You will recognize a reactive state by the powerful influx of painful emotion or suffering you get from time to time. This can take the form of anger, anxiety, fear, guilt, despair, regret, seeking approval, shame, hatred, frustration and many other similar emotions. It is the activation of your pain body.
Your pain body is formed in two ways – by your own experience and by being influenced by other people’s pain bodies around you. Pain bodies are created when you have an experience, mostly as a young child, in which your sense of security is shattered, and you feel humiliated, helpless, vulnerable, powerless or overwhelmed. The events themselves are not ‘graded’ – individuals can experience the same event in very different ways. You inherit your parents’ and other influential people’s pain bodies, because their own pain bodies will define how they behave, and therefore treat you as you grow up.

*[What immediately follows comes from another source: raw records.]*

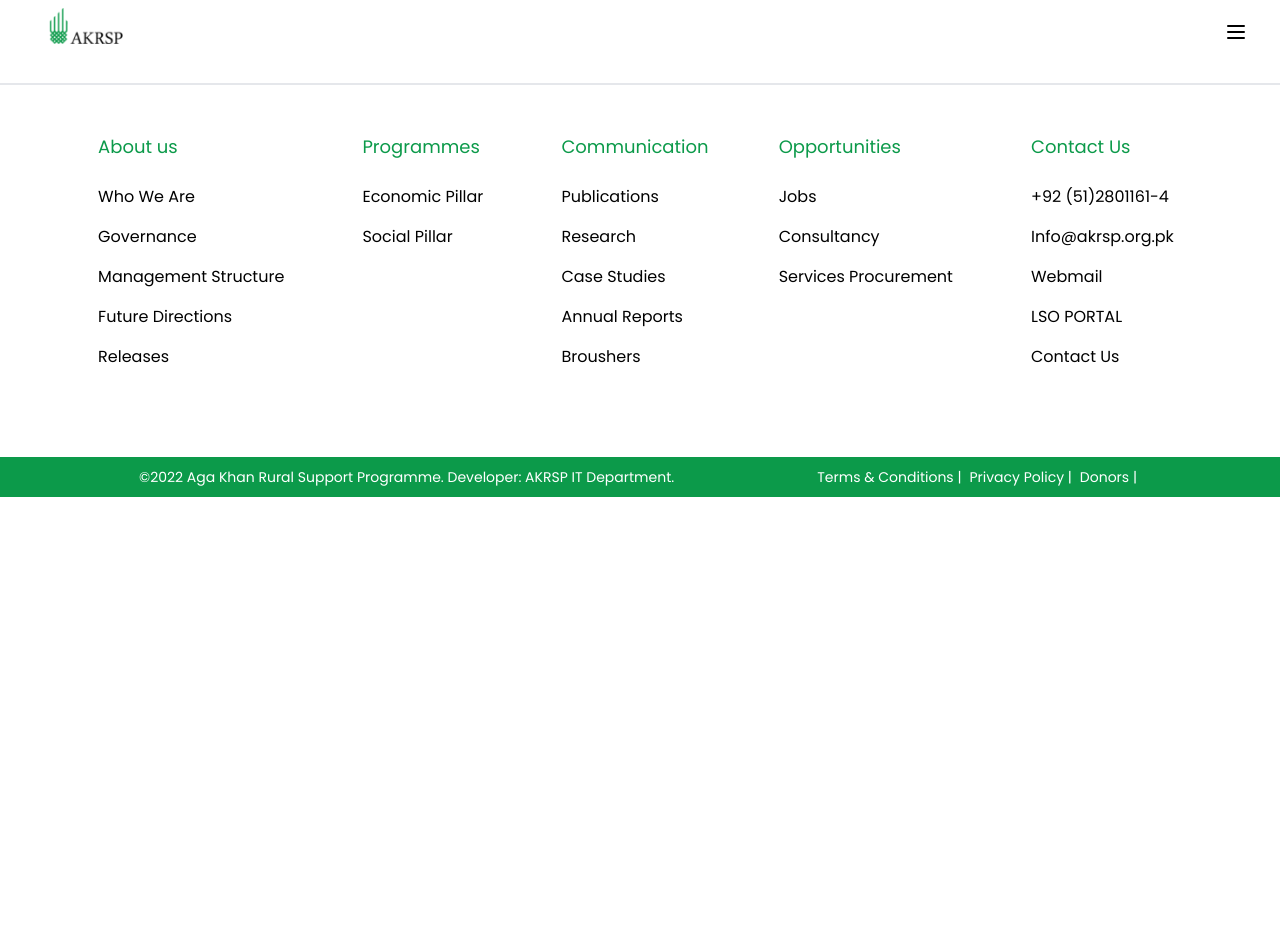
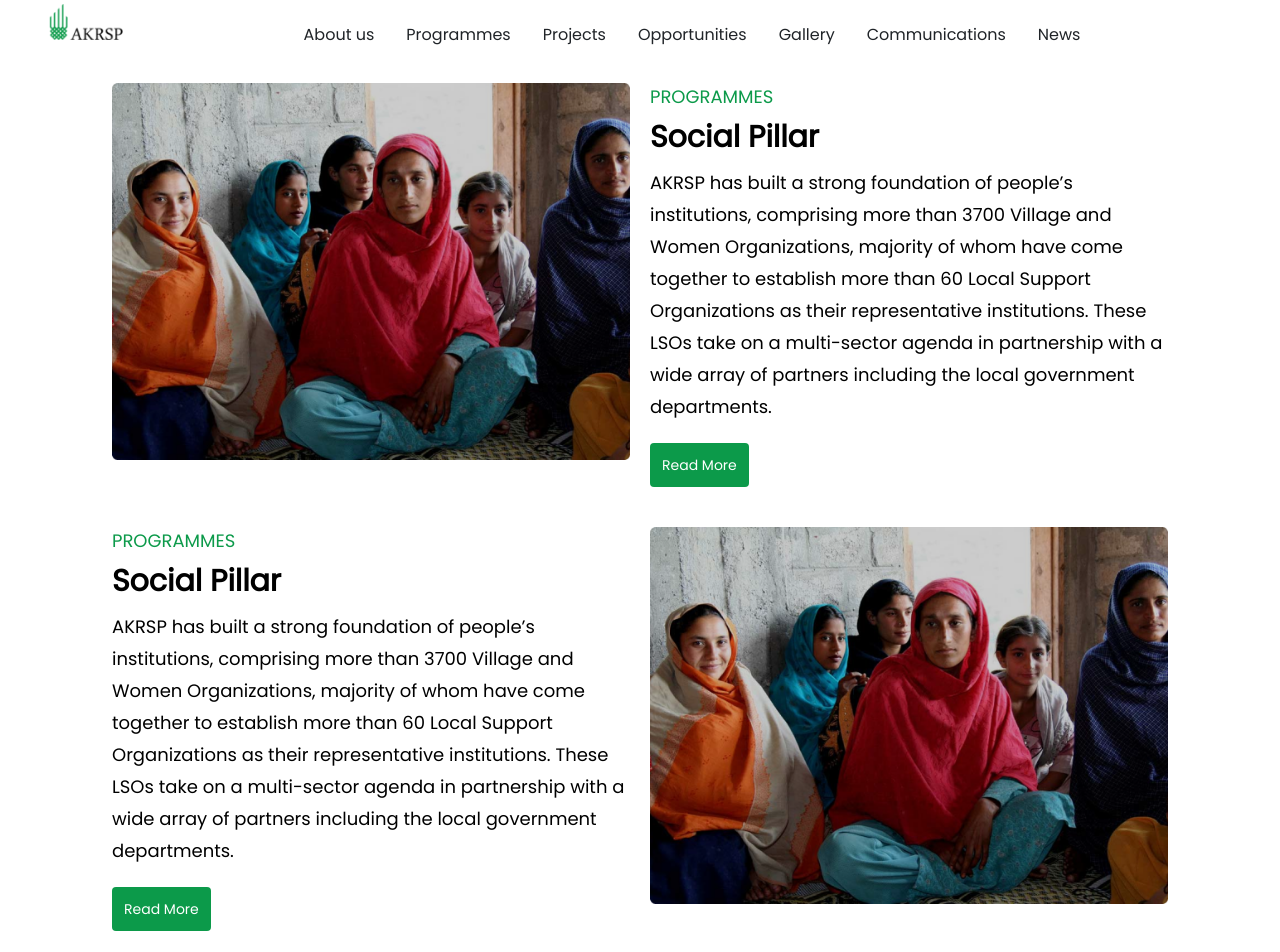
Before and after one commit to AyazAslam101/AKRSP, a Next.js app: page / in a window 1280 px wide. Shown: the top 952 px of the page. Before the commit the page ends 800 px from the top, so only its background shows below. Built offline with nearby package versions, Linux system fonts and the light colour scheme.

Commit message:
work on navbar and footer

```diff
--- a/components/Button.tsx
+++ b/components/Button.tsx
@@ -8,7 +8,7 @@ const Button = (props: {
 }) => {
   const { setOpen, navigation, open } = props;
   return (
-    <div className="overflow-hidden z-100">
+    <div className="lg:hidden">
       <button
         onClick={() => {
           setOpen(true);
@@ -16,9 +16,8 @@ const Button = (props: {
       >
         {props.children}
       </button>
-      <div className="relative -top-8">
       {open && (
-        <div>
+        <div className="relative -top-10 -right-1">
           <button
             onClick={() => {
               setOpen(false);
@@ -29,7 +28,7 @@ const Button = (props: {
           </button>
 
           {navigation.main.map((item: any) => (
-            <div key={item.name} className="px-5 py-2 bg-tertiary">
+            <div key={item.name} className="px-5 py-2 bg-tertiary ">
               <a
                 href={item.href}
                 className="font-medium text-normal text-secondary p-5"
@@ -40,7 +39,6 @@ const Button = (props: {
           ))}
         </div>
       )}
-      </div>
     </div>
   );
 };
--- a/components/Footer/Footer.tsx
+++ b/components/Footer/Footer.tsx
@@ -73,7 +73,7 @@ const navigation = {
 
 const Footer = () => {
   return (
-    <footer className="bg-white border-t-2 mt-8">
+    <footer className="bg-white border-t-2 mt-7">
       <div className="max-w-7xl mx-auto py-10 px-4 overflow-hidden sm:px-6 lg:px-8">
         <div className="flex justify-center justify-evenly">
           {navigation?.links?.map((item, key) => (
@@ -85,11 +85,9 @@ const Footer = () => {
                 {item?.name}
               </a>
               <div className="mt-4">
-                {item?.lists?.map((list,key) => (
-                  <p className="p-2 -ml-2 font-sans font-normal text-medium">
-                    <a href={list?.href}>
-                    {list?.name}
-                    </a>
+                {item?.lists?.map((list, key) => (
+                  <p className="p-2 -ml-2 font-sans font-normal text-md">
+                    <a href={list?.href}>{list?.name}</a>
                   </p>
                 ))}
               </div>
@@ -97,7 +95,7 @@ const Footer = () => {
           ))}
         </div>
       </div>
-      <div className="flex justify-center items-baseline justify-evenly bg-primary h-10 mb-1 mt-8">
+      <div className="flex justify-center items-baseline justify-evenly bg-primary mb-1 mt-8">
         <div>
           <p className="text-center text-sm text-white">
             &copy;{new Date().getFullYear()} Aga Khan Rural Support Programme.
--- /dev/null
+++ b/components/Header/Header.tsx
@@ -0,0 +1,60 @@
+import React from "react";
+import People from "../../public/people.png";
+import Image from "next/image";
+import Layout from "../Layout";
+const Header = () => {
+  return (
+    <>
+      <Layout>
+        <div>
+          <div className="grid grid-cols-2 gap-5">
+            <div>
+              <Image src={People} alt="alt" />
+            </div>
+            <div>
+              <h1 className="text-primary text-lg">PROGRAMMES</h1>
+              <p className="text-3xl font-semibold	mt-2">Social Pillar</p>
+              <p className="text-lg  mt-3 leading-8">
+                AKRSP has built a strong foundation of people’s institutions,
+                comprising more than 3700 Village and Women Organizations,
+                majority of whom have come together to establish more than 60
+                Local Support Organizations as their representative
+                institutions. These LSOs take on a multi-sector agenda in
+                partnership with a wide array of partners including the local
+                government departments.
+              </p>
+              <button className="mt-5 bg-primary px-3 py-3 rounded text-white text-sm">
+                Read More
+              </button>
+            </div>
+          </div>
+          <div className="grid grid-cols-2 gap-5 mt-10">
+            <div>
+              <h1 className="text-primary text-lg">PROGRAMMES</h1>
+              <p className="text-3xl font-semibold mt-2 textback">
+                Social Pillar
+              </p>
+              <p className="text-lg mt-3 leading-8">
+                AKRSP has built a strong foundation of people’s institutions,
+                comprising more than 3700 Village and Women Organizations,
+                majority of whom have come together to establish more than 60
+                Local Support Organizations as their representative
+                institutions. These LSOs take on a multi-sector agenda in
+                partnership with a wide array of partners including the local
+                government departments.
+              </p>
+              <button className="mt-5 bg-primary px-3 py-3 rounded text-white text-sm">
+                Read More
+              </button>
+            </div>
+            <div>
+              <Image src={People} alt="alt" className="bg-repeat" />
+            </div>
+          </div>
+        </div>
+      </Layout>
+    </>
+  );
+};
+
+export default Header;
--- a/components/Layout.tsx
+++ b/components/Layout.tsx
@@ -2,11 +2,11 @@ import React from "react";
 import Footer from "./Footer/Footer";
 import Navbar from "./Navbar/Navbar";
 
-const Layout = (props: { children: any}) => {
+const Layout = (props: { children: any }) => {
   return (
     <div>
       <Navbar />
-      {props.children}
+      <div className="m-8 ml-28 mr-28">{props.children}</div>
       <Footer />
     </div>
   );
--- a/components/Navbar/Navbar.tsx
+++ b/components/Navbar/Navbar.tsx
@@ -15,10 +15,10 @@ const navigation = {
 };
 
 const Navbar = () => {
-  const [open, setOpen] = useState(false);
+  const [open, setOpen] = useState(true);
   return (
     <>
-      <div className="mx-auto sm:px-4 lg:px-8 m-2">
+      <div className="mx-auto sm:px-4 lg:px-8 m-1">
         <div className="flex-shrink-0 flex justify-center items-baseline justify-between ">
           <div className="px-2 ml-2">
             <a href="/">
@@ -30,11 +30,12 @@ const Navbar = () => {
               />
             </a>
           </div>
-          <div className="flex hidden">
+          <div className="lg:block lg:block hidden">
+            <div className="flex">
               {navigation.main.map((item) => (
-              <div key={item.name} className="px-2 py-2">
+                <div key={item.name} className="px-2 md:px-1 py-2 md:py-1">
                   <a
-                  href={item.href}
+                    // href={item.href}
                     className="font-medium text-normal text-secondary p-3"
                   >
                     {item.name}
@@ -42,11 +43,13 @@ const Navbar = () => {
                 </div>
               ))}
             </div>
+          </div>
+          <div className="absoulte shrink  top-2 right-0">
             <Button setOpen={setOpen} open={open} navigation={navigation}>
               <svg
-              height="24"
+                height="26"
                 viewBox="0 0 24 24"
-              width="24"
+                width="26"
                 xmlns="http://www.w3.org/2000/svg"
               >
                 <path
@@ -57,6 +60,7 @@ const Navbar = () => {
             </Button>
           </div>
         </div>
+      </div>
     </>
   );
 };
--- a/pages/index.tsx
+++ b/pages/index.tsx
@@ -3,12 +3,13 @@ import Layout from '../components/Layout'
 import  '../styles/Home.module.css'
 import Image from 'next/image'
 import Rectangle from "../public/rectangle.png";
+import Header from '../components/Header/Header';
 
 
 export default function Home() {
   return (
-    <Layout>
-
-    </Layout>
+    // <Layout>
+    // </Layout>
+    <Header></Header>
   )
 }
--- a/tailwind.config.js
+++ b/tailwind.config.js
@@ -7,14 +7,22 @@ module.exports = {
     "./components/**/*.{js,ts,jsx,tsx}",
   ],
   theme: {
+    screens: {
+      sm: "480px",
+      md: "768px",
+      lg: "976px",
+      xl: "1440px",
+      ...defaultTheme.screens
+    },
     extend: {
       fontFamily: {
-        sans: ['Poppins', ...defaultTheme.fontFamily.sans],
+        sans: ["Poppins", ...defaultTheme.fontFamily.sans],
       },
       colors: {
         primary: "#0C9A4A",
         secondary: "#202428",
-        tertiary :"#F5F5F5"
+        tertiary: "#F5F5F5",
+        fblack:"#07080C"
       },
     },
   },
```
Also changed, not shown: public/people.png (added). Lines whose indentation alone changed are shown as unchanged.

What makes a difference is whether you are able at the time of the event to process your feelings and thoughts around it. If you are, the event is less traumatic, and will have little or no impact on you later in life – it becomes neutral.

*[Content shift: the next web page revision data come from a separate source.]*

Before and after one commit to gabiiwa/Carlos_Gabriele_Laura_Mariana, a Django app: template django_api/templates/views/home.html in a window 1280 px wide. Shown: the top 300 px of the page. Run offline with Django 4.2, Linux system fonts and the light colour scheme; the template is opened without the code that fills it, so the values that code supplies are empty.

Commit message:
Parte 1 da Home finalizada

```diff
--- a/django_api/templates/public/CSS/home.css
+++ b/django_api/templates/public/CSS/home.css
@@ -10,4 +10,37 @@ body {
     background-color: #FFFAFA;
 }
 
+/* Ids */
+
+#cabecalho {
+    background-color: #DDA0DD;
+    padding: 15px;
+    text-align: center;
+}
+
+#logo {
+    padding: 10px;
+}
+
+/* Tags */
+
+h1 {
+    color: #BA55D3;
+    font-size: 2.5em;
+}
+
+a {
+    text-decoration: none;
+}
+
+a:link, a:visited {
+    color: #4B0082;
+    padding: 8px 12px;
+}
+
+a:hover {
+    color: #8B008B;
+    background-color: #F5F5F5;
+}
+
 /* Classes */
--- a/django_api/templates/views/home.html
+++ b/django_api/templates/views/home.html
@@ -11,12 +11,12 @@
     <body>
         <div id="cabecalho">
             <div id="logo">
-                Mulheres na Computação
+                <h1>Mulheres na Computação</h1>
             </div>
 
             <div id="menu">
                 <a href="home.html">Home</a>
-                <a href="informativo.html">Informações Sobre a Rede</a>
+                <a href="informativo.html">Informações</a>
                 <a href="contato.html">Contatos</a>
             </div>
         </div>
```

If, however, at the time, you are unable to process the emotions you associate with the event and let the experience pass through you, the feelings you associate with it will become part of your pain body – they are trapped.
Your ego then learns that when it feels threatened, or not safe, it will do its utmost to stop you allowing yourself to feel the ‘unpleasant’ feelings you experienced then. The feelings trapped in the pain body become like an alarm system – when triggers are set off the alarm bells ring and you rush to automatically handle the perceived emergency. For most people this is not done in a conscious way – it is a reactive process. The alarm goes off when you find yourself in a situation where your ego senses it could feel the pain you felt when you were little, so it takes over your being and protects you. Over time, what your ego causes you to do in these situations becomes very predictable – you find yourself doing things that you always have done to avoid feelings you don’t want to experience.
To give an example of this, you might have had an event when at primary school that you did not like, for example being bullied. The emotion you associate with that experience is humiliation. You learned at the time to survive that feeling by becoming very angry and violent, which helped you survive then. Later in life, if you get into a situation where you start to feel that you could be heading for a humiliating experience, your ego takes over, and you become very angry, very quickly, possibly violent too. At this stage in your life, this might not be an appropriate response to the situation, but it is so automatic you almost cannot help yourself.
The good news is that you can help yourself. The key to dealing with these automatic reactions is to become aware of them. In this way they no longer control you – you start to control them, which gives you space to change your response to one that is more useful in the current circumstances.
A Snapaband can help with this, by stopping the automatic train of thought and action, giving you space to put something more productive in place.
This is one area we will be looking at in some detail for the participants on the forthcoming Direction Seminar, starting 17th April. It is a key tool in helping people to be at their best and experience joy, a sense of direction and fulfillment in their lives. For more information look at http://www.clarityseminars.co.uk